There are lots of good comedy TV shows and films out there, so this doesn’t apply to everything, but in the last seven to ten years or so, there has been a noticeable growth of grim, depressing and gritty output on TV and at the cinema. Now, some of it is distinctly linked to the character to some degree, so I’m only going to mention Batman and Dexter in passing. The former doesn’t have much to laugh about in the Nolan films, but there is definitely a delicious dark river of humour and laughs in the latter. So putting those to one side, I’ve found myself walking away from certain TV shows and absolutely ignoring some film franchises because they’re just depressing and will sour my mood.

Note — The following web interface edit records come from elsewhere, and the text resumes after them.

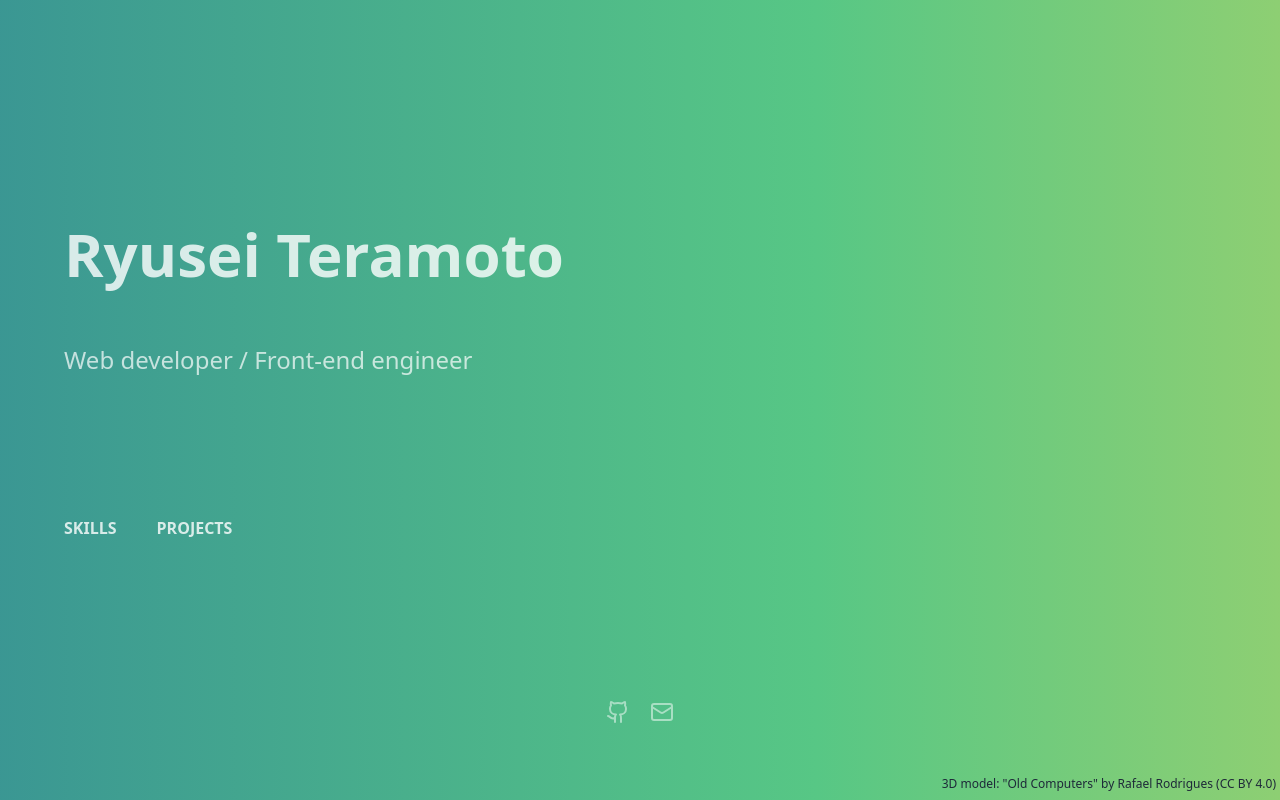
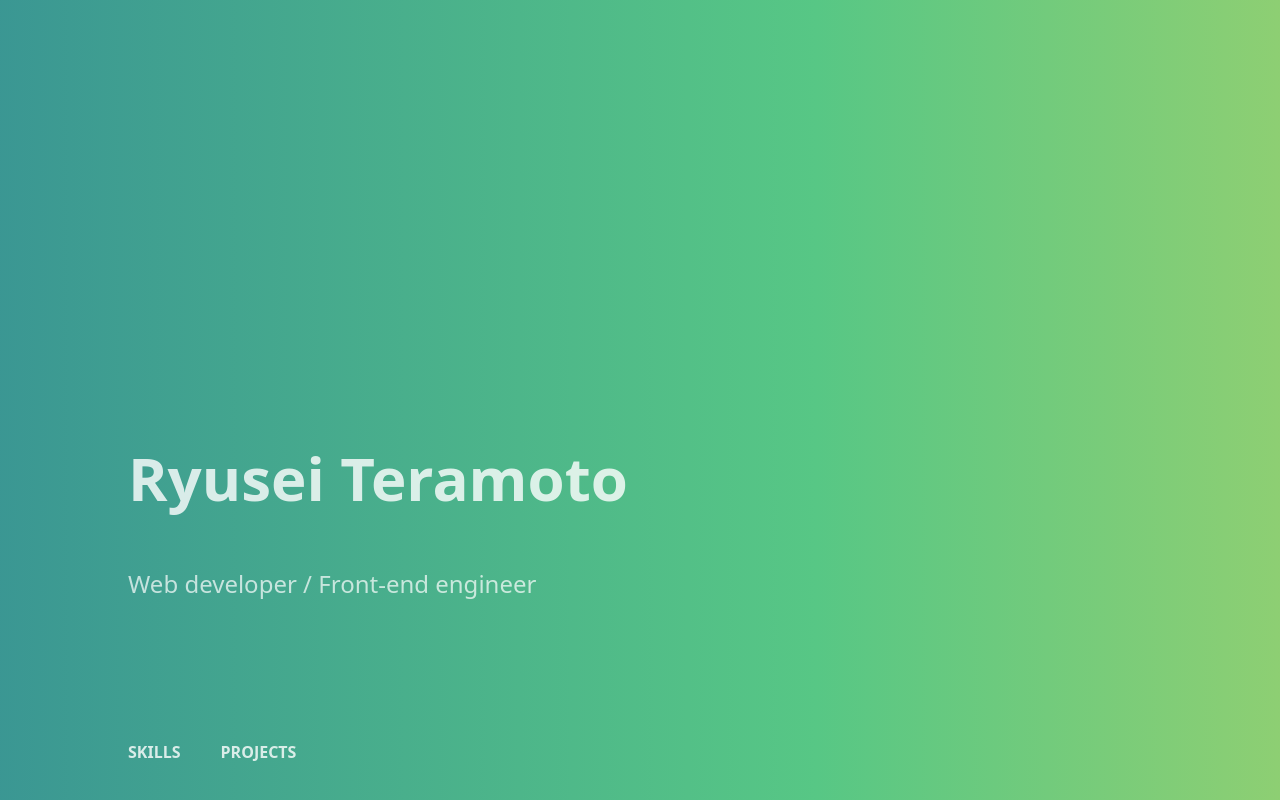
Before and after one commit to Ryutera/Portfolio, a Next.js app: page / in a window 1280 px wide. Built offline with nearby package versions, Linux system fonts and the light colour scheme; no server answers.

Commit message:
Fixed a layout shifting issue on mobile when displaying the project section.

```diff
--- a/app/page.tsx
+++ b/app/page.tsx
@@ -42,7 +42,7 @@
       <div className="relative z-10 h-screen">
 
 
-        <div className='grid sm:grid-cols-2'>
+        <div className=' sm:grid-cols-2'>
 
           <main className="flex flex-col sm:gap-15 gap-5 mt-[15%] sm:mt-[35%] ml-[10%]  h-screens text-white">
             <h1 className="sm:text-6xl text-4xl font-bold opacity-[0.8]">Ryusei Teramoto</h1>
--- a/components/Projects.tsx
+++ b/components/Projects.tsx
@@ -97,7 +97,7 @@
                   className="object-cover w-full h-40 sm:h-48 opacity-80"
                 />
                 <div className="absolute inset-x-0 bottom-0 bg-gradient-to-t from-black/70 to-transparent p-3">
-                  <h3 className="text-white text-base sm:text-lg font-semibold">
+                  <h3 className="text-white text-sm sm:text-lg font-semibold">
                     <Link href={item.link}>
                       {item.name}
                     </Link>
```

I’m not sure if the wealth of this material can be blamed on the current world climate being in the toilet, but in some ways I think it is linked to it. During a recession and times of hardship, the sale of chocolate tends to increase. People want a brief temporary boost to lift their mood. In the same way I think on some level we like to see other people being a bit miserable and upset, because we’re all feeling it. I’m not saying we like seeing people being injured or hurt, but I think seeing people share in our collective misery is somehow soothing. Misery loves company is a well worn saying and very true. Again, I feel I should stress, not everything is like this, and we don’t all want to feel this way all of the time. We want to watch stuff that will make us laugh and cry, that will lift us up, make us think about the future, family and believe in heroes. Films that will inspire, make people look up at the stars in wonder and imagine the possibilities and consider taming the impossible and making it into reality. I still want all of that, but sometimes, I also want to watch the darker content.
For whatever reason, I think I’ve moved out of that phase in my head and I don’t enjoy swimming in that collective pool of misery anymore. I’ve purposefully avoided certain TV shows because they’re just too bleak, despite all of their critical acclaim, such as Breaking Bad. I watched the first series about a year ago and haven’t gone back to it, despite the amazing performances, particularly by Bryan Cranston. I may not know the definite end of the series, but the show is a train wreck in slow motion over several years. You can hear the whistle and thrum of the engine, feel the vibrations while still lying on the tracks. I’ve no desire to witness the destruction of a man as he sinks deeper and deeper.
I’ve also become reluctant to watch some TV shows that I previously enjoyed a great deal, such as the Walking Dead because there’s no relief, no real joy, and no hope. I watched a few episodes last night, but found myself doing something else at the same time, and only keeping one eye on the screen. The acting was great, the sets and location were amazing, but it was just more of the same. I fell out of love with the comic a couple of years ago but have continued to read the trades when they’re loaned to me by a friend. Even so, I recently told him to stop passing them to me, as it’s just more of the same, misery, death and destruction as mankind tears itself apart in the shattered remains of the old world. Sometimes there are brief moments of joy or sparks of hope, and that can make them all the more poignant, but at the same time it also means wading through a lot of smelly brown stuff to get there for a few seconds of relief. I’ve already written about Man of Steel, so I won’t repeat myself, but for me the film was a huge let down on some levels, one of which is there was very little to inspire. The symbol on his chest stands for hope, but there was very little in the film that gave me hope for the future.
I’m also becoming very tired with snarky journalists and columnists who tear things apart and seem to relish it. Whether it’s a book, TV show, film or even a celebrity in the public eye, there seems to a feast of people queuing up to destroy them and tear them down. Recently critics have ripped into the new Lone Ranger film and before that they went to town on John Carter, which was actually a lot of fun. I’ve not seen the Lone Ranger, but I doubt it is as bad as they claim and even so, it’s not meant to be anything other than a light, enjoyable summer romp for all the family. I mean look at the main character and Johnny Depp’s costume! It’s not a historical representation of anything. It’s also made by the same people as Pirates, so that gives you an idea of what to expect and yet they seemed to love filling entire pages with venom. The celebrity thing, well, people seem to enjoy that, so you could argue the media are just giving the people what they want. I still think it’s shameful and actually none of our business. Personally I have no interest and don’t care about who slept with who, or how many pounds someone put on, or their new haircut.
I’m not going to go into the grimdark fantasy thing too much as people have written about that a lot elsewhere, but I will say when every character is grey in a book it’s hard to find any heroes and you may come away feeling a bit grimy. I don’t think there’s anything wrong with writing about heroes, people that inspire and lead by example. The black hat and white hat fantasy books of my youth are gone, Eddings and Brooks etc, but I’m now more interested in reading about good guys trying to help people, whatever that means in 2013, and I use the term good guys very loosely.
So I think I’ve turned a corner somewhere in my head. Things are still pretty grim, we’re still in a worldwide recession, but I don’t want to add to that anymore. I’ve no desire to go back to pouring more of the really bleak stuff into my head that doesn’t need to be there. I might be missing out on some great stuff, but I’m ok with that.